The Independence Day Torch (Antorcha de la Libertad) arrived in Costa Rica this Friday morning, the Minister of Education of Nicaragua, Miriam Soledad Ráudez, handing to her Costa Rican counterpart, Guiselle Cruz, at the Peñas Blancas border, who then passed it on to students, to be carried to Cartago.

The torch will be carried in tandem by a selection of some 20,000 students of the different schools across the 348-kilometer route across land, to arrive Saturday night in the Viejo Metropolis (Cartago) for the formal celebrations of Costa Rica’s 198th year of independence.

This year, unlike last year when the blockades of the national strike by public sector employees impeding the torch’s arrival in Cartago, the decision was made to helicopter it in.

Symbol of freedom

Last year the torch started off on a bad foot at the Nicaragua-Costa Rica border, given the social-political crisis in the neighboring country, all protocols were suspended.

At 9:30 am, government officials from both Costa Rica and Nicaragua, as well as students and the public, attended the traditional ceremony that is a symbol of freedom and cultural exchange.
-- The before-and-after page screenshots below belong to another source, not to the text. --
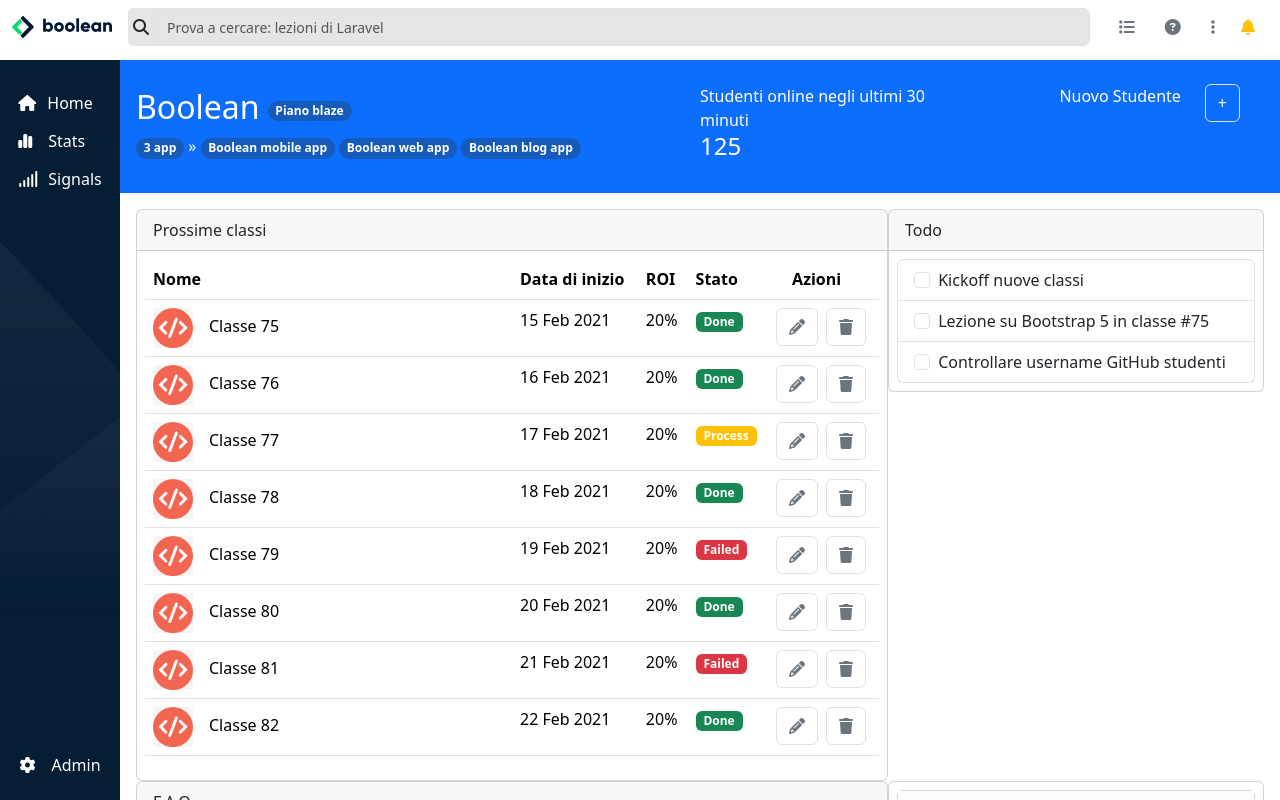
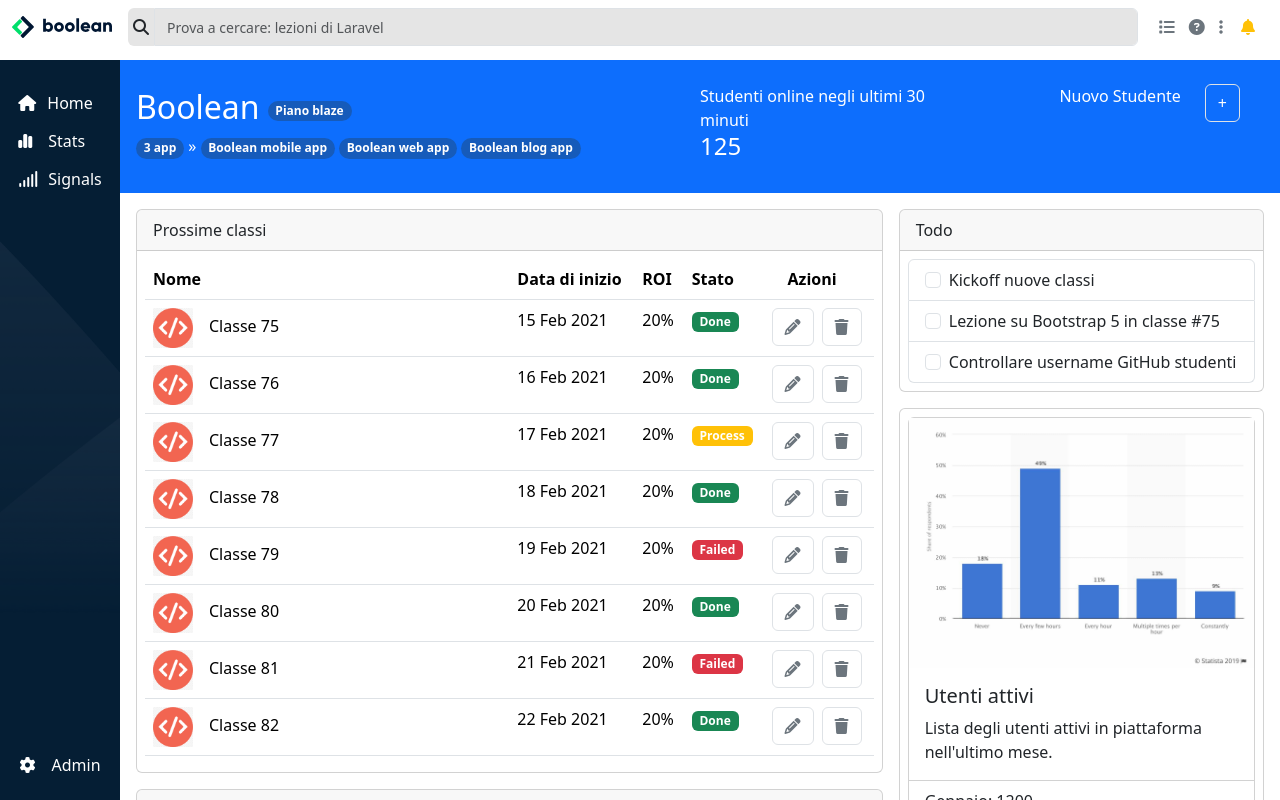
Before and after one commit to DionisiePulbere/html-css-bootstrap-dashboard, a plain HTML site: page index.html in a window 1280 px wide. Drawn offline with nearby package versions, Linux system fonts and the light colour scheme.

Commit message:
feat: fix

```diff
--- a/index.html
+++ b/index.html
@@ -24,9 +24,9 @@
             </div>
             <div class="notification col-auto d-flex align-items-center">
                 <div class="d-none d-lg-block d-flex">
-                    <button class="btn"><i class="text-secondary fa-solid fa-list"></i></button>
-                    <button class="btn"><i class="text-secondary fa-solid fa-circle-question"></i></button>
-                    <button class="btn"><i class="text-secondary fa-solid fa-ellipsis-vertical"></i></button>
+                    <button class="btn px-1"><i class="text-secondary fa-solid fa-list"></i></button>
+                    <button class="btn px-1"><i class="text-secondary fa-solid fa-circle-question"></i></button>
+                    <button class="btn px-1"><i class="text-secondary fa-solid fa-ellipsis-vertical"></i></button>
                 </div>
                 <div class="dropdown">
                     <button class="btn dropdown-toggle ms-dropdown-toggle" type="button" data-bs-toggle="dropdown" aria-expanded="false">
@@ -166,13 +166,14 @@
                     </div>
                 </section>
                 <section class="p-3">
-                    <div class="d-flex flex-wrap">
+        <div class="row g-3">
           <div class="col-12 col-lg-8">
+            <div class="col-12">
                 <div class="card">
                     <div class="card-header">
                       Prossime classi
                     </div>
-                                <div class="p-2">
+                    <div class="p-2 pb-0">
                         <table class="table table-hover">
                             <thead>
                             <tr>
@@ -278,30 +279,7 @@
                     </div>
                 </div>
             </div>
-                        <div class="col-12 col-lg-4 order-md-3 order-lg-2">
-                            <div class="card">
-                                <div class="card-header">
-                                  Todo
-                                </div>
-                                <div class="p-2">
-                                    <ul class="list-group">
-                                        <li class="list-group-item">
-                                            <input class="form-check-input me-1" type="checkbox" value="" id="firstCheckbox">
-                                            <label class="form-check-label" for="firstCheckbox">Kickoff nuove classi</label>
-                                        </li>
-                                        <li class="list-group-item">
-                                            <input class="form-check-input me-1" type="checkbox" value="" id="secondCheckbox">
-                                            <label class="form-check-label" for="secondCheckbox">Lezione su Bootstrap 5 in classe #75</label>
-                                        </li>
-                                        <li class="list-group-item">
-                                            <input class="form-check-input me-1" type="checkbox" value="" id="thirdCheckbox">
-                                            <label class="form-check-label" for="thirdCheckbox">Controllare username GitHub studenti</label>
-                                        </li>
-                                    </ul>
-                                </div>
-                            </div>
-                        </div>
-                        <div class="col-12 col-lg-8 order-md-2 order-lg-3">
+            <div class="col-12 mt-3">
                 <div class="card">
                     <div class="card-header">
                     F.A.Q.
@@ -340,7 +318,32 @@
                     </div>
                 </div>
             </div>
-                        <div class="col-12 col-lg-4 order-md-4">
+          </div>
+          <div class="col-12 col-lg-4">
+            <div class="col-12 ">
+                <div class="card">
+                    <div class="card-header">
+                      Todo
+                    </div>
+                    <div class="p-2">
+                        <ul class="list-group">
+                            <li class="list-group-item">
+                                <input class="form-check-input me-1" type="checkbox" value="" id="firstCheckbox">
+                                <label class="form-check-label" for="firstCheckbox">Kickoff nuove classi</label>
+                            </li>
+                            <li class="list-group-item">
+                                <input class="form-check-input me-1" type="checkbox" value="" id="secondCheckbox">
+                                <label class="form-check-label" for="secondCheckbox">Lezione su Bootstrap 5 in classe #75</label>
+                            </li>
+                            <li class="list-group-item">
+                                <input class="form-check-input me-1" type="checkbox" value="" id="thirdCheckbox">
+                                <label class="form-check-label" for="thirdCheckbox">Controllare username GitHub studenti</label>
+                            </li>
+                        </ul>
+                    </div>
+                </div>
+            </div>
+            <div class="col-12 mt-3">
                 <div class="card p-2">
                     <div class="card">
                         <img class="img-fluid" src="img/stats.jpeg" class="card-img-top" alt="...">
@@ -354,7 +357,8 @@
                             <li class="list-group-item">Marzo: 1500</li>
                         </ul>
                         <div class="card-body">
-                                        <a href="#" class="card-link">Visualizza report approfonditok</a>
+                            <a href="#" class="card-link">Visualizza report approfondito</a>
+                        </div>
                       </div>
                   </div>
             </div>
--- a/style.css
+++ b/style.css
@@ -71,6 +71,11 @@ table button:hover{
     color: white !important;
 }
 
+.offcanvas{
+    width: calc(100vw) !important;
+}
+
+
 /*---------------------------
     RESPONSIVE
 ---------------------------*/
```
Lines whose indentation alone changed are shown as unchanged.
Minister Cruz, during the event, said: “Let’s continue building our country, let’s continue with passion marking the route, as our torch does every September, to remind us that freedom and respect must always be our way.”

The torch celebrates 54 years of historical tradition, covering some 1,300 kilometers between cities and small towns in Guatemala, Honduras, El Salvador, Nicaragua, and Costa Rica.

The initiative arose in 1964, by Costa Rican professor Alfredo Cruz Bolaños.